== Material for the task ==
··········
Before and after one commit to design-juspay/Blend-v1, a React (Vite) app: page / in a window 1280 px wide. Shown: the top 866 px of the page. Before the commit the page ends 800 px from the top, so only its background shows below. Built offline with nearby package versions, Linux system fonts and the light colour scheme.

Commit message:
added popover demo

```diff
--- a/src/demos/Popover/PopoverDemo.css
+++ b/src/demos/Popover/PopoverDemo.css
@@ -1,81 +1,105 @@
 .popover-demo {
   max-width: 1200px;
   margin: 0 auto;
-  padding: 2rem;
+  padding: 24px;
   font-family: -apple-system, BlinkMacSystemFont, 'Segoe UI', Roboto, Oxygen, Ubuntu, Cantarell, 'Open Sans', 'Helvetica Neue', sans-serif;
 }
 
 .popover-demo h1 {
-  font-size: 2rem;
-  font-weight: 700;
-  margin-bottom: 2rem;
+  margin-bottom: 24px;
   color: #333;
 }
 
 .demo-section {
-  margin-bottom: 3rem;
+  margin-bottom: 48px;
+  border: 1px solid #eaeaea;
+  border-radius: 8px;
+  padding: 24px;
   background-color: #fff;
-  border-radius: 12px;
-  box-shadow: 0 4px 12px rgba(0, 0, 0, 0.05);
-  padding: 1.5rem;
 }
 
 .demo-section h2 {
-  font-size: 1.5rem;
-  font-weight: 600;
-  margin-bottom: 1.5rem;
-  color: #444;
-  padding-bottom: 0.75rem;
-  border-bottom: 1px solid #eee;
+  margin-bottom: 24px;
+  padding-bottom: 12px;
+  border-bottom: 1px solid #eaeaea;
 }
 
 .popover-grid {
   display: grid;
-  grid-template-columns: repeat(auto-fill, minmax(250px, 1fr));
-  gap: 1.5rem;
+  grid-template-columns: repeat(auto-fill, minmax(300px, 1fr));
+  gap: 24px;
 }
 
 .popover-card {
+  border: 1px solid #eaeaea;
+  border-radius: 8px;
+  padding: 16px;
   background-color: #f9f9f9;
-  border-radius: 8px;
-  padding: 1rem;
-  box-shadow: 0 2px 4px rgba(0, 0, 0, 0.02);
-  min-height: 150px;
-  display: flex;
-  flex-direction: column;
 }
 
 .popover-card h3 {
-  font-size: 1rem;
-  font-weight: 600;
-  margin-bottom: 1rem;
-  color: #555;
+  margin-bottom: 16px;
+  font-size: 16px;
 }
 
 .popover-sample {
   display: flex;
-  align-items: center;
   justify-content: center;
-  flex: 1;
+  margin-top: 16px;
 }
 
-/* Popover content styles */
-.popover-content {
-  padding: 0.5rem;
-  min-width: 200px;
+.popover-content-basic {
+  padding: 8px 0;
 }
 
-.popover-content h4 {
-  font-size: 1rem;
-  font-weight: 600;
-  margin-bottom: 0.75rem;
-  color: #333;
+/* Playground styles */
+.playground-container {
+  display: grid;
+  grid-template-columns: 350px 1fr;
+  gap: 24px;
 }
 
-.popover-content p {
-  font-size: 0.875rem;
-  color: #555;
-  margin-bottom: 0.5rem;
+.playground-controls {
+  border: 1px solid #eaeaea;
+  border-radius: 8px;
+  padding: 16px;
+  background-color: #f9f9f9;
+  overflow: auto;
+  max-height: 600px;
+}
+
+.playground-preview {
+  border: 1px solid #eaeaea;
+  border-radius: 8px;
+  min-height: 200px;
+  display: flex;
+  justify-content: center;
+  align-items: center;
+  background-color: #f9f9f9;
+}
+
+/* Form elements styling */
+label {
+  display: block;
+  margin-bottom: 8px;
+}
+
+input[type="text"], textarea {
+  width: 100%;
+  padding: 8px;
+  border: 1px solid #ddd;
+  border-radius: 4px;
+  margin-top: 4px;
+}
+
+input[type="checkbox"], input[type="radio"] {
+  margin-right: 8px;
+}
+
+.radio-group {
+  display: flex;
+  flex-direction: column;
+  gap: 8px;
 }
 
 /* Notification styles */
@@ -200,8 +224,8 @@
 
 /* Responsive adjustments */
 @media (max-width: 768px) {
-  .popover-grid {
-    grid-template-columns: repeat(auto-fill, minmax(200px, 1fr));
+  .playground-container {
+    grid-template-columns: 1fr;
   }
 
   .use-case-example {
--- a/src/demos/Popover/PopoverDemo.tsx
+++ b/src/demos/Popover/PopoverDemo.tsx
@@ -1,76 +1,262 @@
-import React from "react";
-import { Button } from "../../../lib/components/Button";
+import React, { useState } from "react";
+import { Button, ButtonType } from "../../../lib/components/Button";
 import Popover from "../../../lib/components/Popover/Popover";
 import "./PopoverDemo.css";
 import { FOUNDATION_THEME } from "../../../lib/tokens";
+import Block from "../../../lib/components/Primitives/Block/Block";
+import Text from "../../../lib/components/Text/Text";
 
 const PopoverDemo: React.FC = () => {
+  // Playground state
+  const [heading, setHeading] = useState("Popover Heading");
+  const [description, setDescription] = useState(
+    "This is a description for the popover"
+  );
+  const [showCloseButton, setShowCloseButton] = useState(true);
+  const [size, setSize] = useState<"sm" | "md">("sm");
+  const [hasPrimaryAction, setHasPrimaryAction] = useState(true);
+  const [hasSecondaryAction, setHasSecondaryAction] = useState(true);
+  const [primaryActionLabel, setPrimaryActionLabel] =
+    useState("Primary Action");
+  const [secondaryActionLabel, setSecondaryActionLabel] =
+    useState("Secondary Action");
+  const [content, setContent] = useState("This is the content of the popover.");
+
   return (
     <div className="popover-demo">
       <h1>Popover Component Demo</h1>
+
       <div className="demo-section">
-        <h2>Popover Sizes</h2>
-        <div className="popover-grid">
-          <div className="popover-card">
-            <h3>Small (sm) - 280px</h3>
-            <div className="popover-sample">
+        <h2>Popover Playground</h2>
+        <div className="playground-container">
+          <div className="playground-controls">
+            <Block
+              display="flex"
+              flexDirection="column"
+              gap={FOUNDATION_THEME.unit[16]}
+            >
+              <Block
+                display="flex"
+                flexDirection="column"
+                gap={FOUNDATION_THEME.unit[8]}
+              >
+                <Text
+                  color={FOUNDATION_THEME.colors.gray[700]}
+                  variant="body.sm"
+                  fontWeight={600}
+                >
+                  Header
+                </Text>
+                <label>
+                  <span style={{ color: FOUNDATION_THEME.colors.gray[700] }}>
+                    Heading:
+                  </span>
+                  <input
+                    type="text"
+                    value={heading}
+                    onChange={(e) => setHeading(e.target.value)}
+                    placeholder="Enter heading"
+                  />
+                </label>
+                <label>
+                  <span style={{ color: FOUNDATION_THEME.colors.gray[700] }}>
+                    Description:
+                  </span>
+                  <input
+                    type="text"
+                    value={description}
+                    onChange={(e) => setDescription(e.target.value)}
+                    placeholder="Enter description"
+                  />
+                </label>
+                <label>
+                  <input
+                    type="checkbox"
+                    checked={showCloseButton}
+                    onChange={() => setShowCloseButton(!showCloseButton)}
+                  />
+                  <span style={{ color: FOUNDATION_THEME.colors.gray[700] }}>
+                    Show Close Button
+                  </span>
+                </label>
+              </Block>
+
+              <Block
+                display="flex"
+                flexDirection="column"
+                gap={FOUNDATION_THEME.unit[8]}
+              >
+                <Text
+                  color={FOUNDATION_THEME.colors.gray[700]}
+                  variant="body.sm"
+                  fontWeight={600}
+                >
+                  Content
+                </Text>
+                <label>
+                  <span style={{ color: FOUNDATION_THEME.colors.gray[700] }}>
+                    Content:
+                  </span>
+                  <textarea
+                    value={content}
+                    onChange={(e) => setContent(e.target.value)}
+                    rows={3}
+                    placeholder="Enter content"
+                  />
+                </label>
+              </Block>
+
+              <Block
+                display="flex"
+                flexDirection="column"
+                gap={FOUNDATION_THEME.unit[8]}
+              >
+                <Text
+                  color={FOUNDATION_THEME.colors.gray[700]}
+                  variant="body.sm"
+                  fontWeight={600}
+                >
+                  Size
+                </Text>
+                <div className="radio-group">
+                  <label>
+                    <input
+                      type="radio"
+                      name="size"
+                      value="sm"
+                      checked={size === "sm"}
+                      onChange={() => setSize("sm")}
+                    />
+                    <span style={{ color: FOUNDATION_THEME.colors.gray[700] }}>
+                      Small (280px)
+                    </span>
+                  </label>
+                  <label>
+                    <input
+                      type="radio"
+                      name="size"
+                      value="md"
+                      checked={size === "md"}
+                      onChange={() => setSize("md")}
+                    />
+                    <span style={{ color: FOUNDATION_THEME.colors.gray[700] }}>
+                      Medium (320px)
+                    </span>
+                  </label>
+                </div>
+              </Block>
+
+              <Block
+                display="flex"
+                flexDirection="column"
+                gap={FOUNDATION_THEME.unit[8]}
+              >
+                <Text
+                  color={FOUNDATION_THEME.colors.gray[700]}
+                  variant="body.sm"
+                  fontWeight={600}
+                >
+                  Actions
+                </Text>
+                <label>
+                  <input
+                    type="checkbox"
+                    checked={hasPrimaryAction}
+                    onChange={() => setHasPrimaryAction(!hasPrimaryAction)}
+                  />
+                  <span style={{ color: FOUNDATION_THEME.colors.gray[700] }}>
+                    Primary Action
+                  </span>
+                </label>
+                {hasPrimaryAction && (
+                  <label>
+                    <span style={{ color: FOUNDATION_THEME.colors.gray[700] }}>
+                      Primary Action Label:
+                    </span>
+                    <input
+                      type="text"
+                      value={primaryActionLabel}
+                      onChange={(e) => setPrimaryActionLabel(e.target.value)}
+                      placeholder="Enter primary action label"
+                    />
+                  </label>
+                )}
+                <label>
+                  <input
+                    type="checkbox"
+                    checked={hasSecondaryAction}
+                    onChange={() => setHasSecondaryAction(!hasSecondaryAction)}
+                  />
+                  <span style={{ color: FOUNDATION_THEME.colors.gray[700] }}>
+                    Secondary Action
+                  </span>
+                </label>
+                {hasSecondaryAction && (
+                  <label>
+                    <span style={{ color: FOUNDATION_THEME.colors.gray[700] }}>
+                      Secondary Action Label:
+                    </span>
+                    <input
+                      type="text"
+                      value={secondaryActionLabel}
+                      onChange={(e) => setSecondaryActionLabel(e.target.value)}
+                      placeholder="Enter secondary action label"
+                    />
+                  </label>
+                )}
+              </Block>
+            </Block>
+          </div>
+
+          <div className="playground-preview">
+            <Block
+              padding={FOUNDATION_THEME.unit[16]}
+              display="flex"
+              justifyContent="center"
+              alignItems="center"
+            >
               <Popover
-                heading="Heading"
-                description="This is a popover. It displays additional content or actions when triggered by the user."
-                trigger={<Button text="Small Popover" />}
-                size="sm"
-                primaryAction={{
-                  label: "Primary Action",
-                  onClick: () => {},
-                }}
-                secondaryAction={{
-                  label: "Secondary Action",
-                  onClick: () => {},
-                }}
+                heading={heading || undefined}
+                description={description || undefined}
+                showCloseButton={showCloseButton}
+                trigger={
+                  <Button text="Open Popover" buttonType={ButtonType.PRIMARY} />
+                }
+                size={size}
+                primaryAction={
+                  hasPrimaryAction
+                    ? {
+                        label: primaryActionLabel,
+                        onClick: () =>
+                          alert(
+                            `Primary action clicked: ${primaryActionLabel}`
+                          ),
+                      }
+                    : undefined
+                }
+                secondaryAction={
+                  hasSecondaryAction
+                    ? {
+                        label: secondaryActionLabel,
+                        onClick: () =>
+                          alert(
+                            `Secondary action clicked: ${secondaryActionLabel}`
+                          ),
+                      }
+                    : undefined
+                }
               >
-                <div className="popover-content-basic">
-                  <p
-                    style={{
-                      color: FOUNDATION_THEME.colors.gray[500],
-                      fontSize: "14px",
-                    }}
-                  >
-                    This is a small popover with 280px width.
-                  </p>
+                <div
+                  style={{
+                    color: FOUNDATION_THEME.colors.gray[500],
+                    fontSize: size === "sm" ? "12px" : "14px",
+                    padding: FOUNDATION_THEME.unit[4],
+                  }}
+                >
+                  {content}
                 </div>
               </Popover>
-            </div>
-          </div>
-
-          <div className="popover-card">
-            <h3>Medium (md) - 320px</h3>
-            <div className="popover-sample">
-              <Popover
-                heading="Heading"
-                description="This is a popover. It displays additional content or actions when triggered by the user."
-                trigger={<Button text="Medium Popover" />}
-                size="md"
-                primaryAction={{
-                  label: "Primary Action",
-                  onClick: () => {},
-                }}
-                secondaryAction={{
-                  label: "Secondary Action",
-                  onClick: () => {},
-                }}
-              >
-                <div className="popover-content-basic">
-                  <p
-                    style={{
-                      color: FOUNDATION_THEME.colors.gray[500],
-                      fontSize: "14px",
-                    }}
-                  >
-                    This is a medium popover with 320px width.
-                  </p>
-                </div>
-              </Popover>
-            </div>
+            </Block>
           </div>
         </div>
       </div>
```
··········
== Task prompt ==
Please show the lines of the material that contain the string "card".

== Worked solution ==
 .popover-card {
 .popover-card h3 {
-          <div className="popover-card">
-          <div className="popover-card">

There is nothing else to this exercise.